FEBRUARY--The Lost Dogs by Jim Gorant--The story of the Michael Vick dogs. Another story filled with horrors, but also with a happy ending. Most of the dogs rescued from Vick's property were placed in forever homes, several going on to become therapy dogs.
MARCH--Girl in Hyacinth Blue by Susan Vreeland--This story is about fictional painting supposedly done by Vermeer. Rather than being about the subject of the painting, it follows the painting itself, backwards from modern day to when it was painted.
APRIL--Voyage of the Turtle by Carl Safina--The story of leatherback sea turtles. It's hard to imagine a turtle the size of a bathtub. Once hatched and returned to the sea, males never set foot on land again. Females only come ashore to lay eggs every few years. At serious risk from pollution, fishing and hunting, many sea turtles are facing extinction.
MAY--Good Germs, Bad Germs: Health and Survival In A Bacterial World by Jessica Snyder Sachs--Not all germs make us sick. Many play a role in keeping us healthy, keeping the bad germs in check. A fascinating look at the microbial world we rarely think about.

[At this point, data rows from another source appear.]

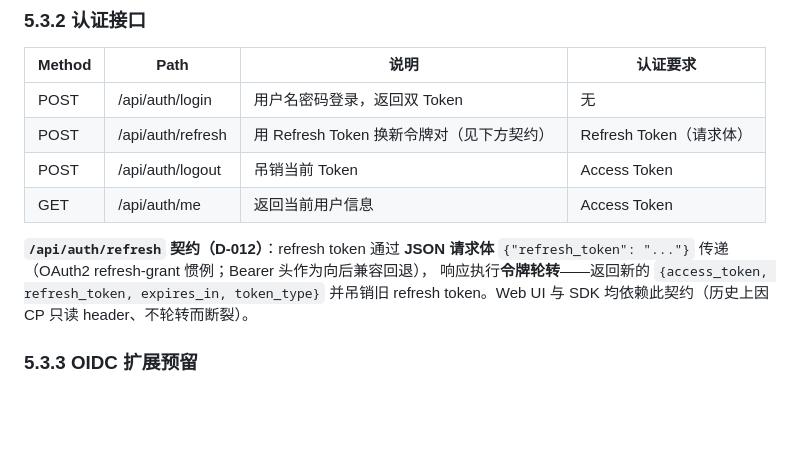
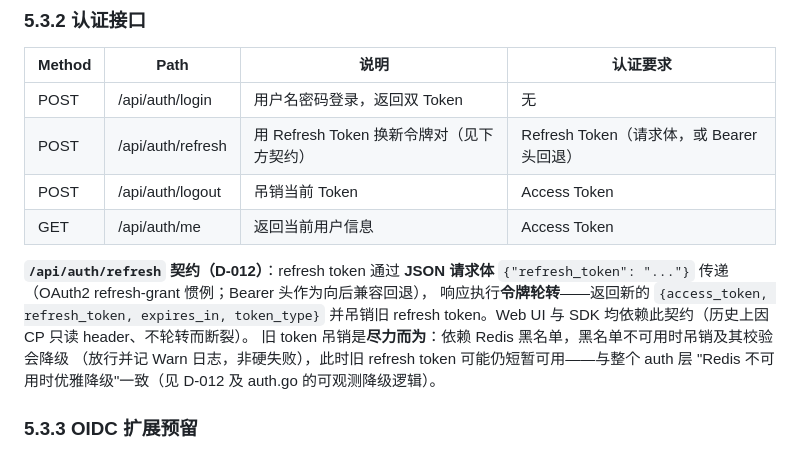
Before and after one commit to byw-dev/fileagent, a Markdown page: docs/design/system-design.md, the part around the change. GitHub-like rendering; blank space fills up the shorter version.

```diff
--- a/docs/design/system-design.md
+++ b/docs/design/system-design.md
@@ -1256,7 +1256,7 @@ func IsRevoked(jti string) bool {
 | Method | Path              | 说明                              | 认证要求          |
 |--------|-------------------|---------------------------------|---------------|
 | POST   | /api/auth/login   | 用户名密码登录，返回双 Token               | 无             |
-| POST   | /api/auth/refresh | 用 Refresh Token 换新令牌对（见下方契约） | Refresh Token（请求体） |
+| POST   | /api/auth/refresh | 用 Refresh Token 换新令牌对（见下方契约） | Refresh Token（请求体，或 Bearer 头回退） |
 | POST   | /api/auth/logout  | 吊销当前 Token                      | Access Token  |
 | GET    | /api/auth/me      | 返回当前用户信息                        | Access Token  |
 
@@ -1264,6 +1264,9 @@ func IsRevoked(jti string) bool {
 `{"refresh_token": "..."}` 传递（OAuth2 refresh-grant 惯例；Bearer 头作为向后兼容回退），
 响应执行**令牌轮转**——返回新的 `{access_token, refresh_token, expires_in, token_type}`
 并吊销旧 refresh token。Web UI 与 SDK 均依赖此契约（历史上因 CP 只读 header、不轮转而断裂）。
+旧 token 吊销是**尽力而为**：依赖 Redis 黑名单，黑名单不可用时吊销及其校验会降级
+（放行并记 Warn 日志，非硬失败），此时旧 refresh token 可能仍短暂可用——与整个 auth 层
+"Redis 不可用时优雅降级"一致（见 D-012 及 auth.go 的可观测降级逻辑）。
 
 ### 5.3.3 OIDC 扩展预留
 
```
Also changed, not shown: CLAUDE.md (+7 -3 lines).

JUNE--Outside The Lines by Amy Hatvany--When Eden West's mentally ill father vanishes from her life when she is young, it changes her forever. As an adult, she decides to find him and try to heal. Her journey takes her places she never expected. I really liked Hatvany's depiction of mental illness from the viewpoint of the one who is sick and not just those have to live with him.
Unsaid by Neil Abramson--I had to choose two books for this month because they were both so good. This one is about a veterinarian who has died, but is afraid to pass to the next world because she is afraid to face the many animals she has euthanized over her career. As she lingers, she watches her friends and husband and animals cope with life without her.
JULY--The Snow Child by Eowyn Ivey--Set in Alaska in the 1920's, this book is a twist on a Russian fairytale. The depiction of the starkness and well as the beauty of such a remote place really struck me.
AUGUST--Last To Die by Tess Gerritsen--The latest in the Rizzoli and Isles series. Fast paced and fun to read with a lot of twists.
SEPTEMBER--The Merlot Murders by Ellen Crosby--The first in the Wine Country mystery series. Fun mysteries that also have a lot of information about making wine.
OCTOBER--J Edgar Hoover: The Man and The Secrets by Curt Gentry--This book is over 700 pages, heavily footnoted and incredibly detailed. It took me forever to get through it, and it makes me appreciate the freedoms we often take for granted.
NOVEMBER--The Mermaid Collector by Ericka Marks--Another story with a woman shaped by the mental illness of a parent. There is an old mystery interspersed with the story.
DECEMBER--The Immortal Life of Henrietta Lacks by Rebecca Skloot--The story of the birth of the world's first immortal line of cells used in molecular biology, and the life of the woman whose cancer provided them. A thought provoking work on medical ethics.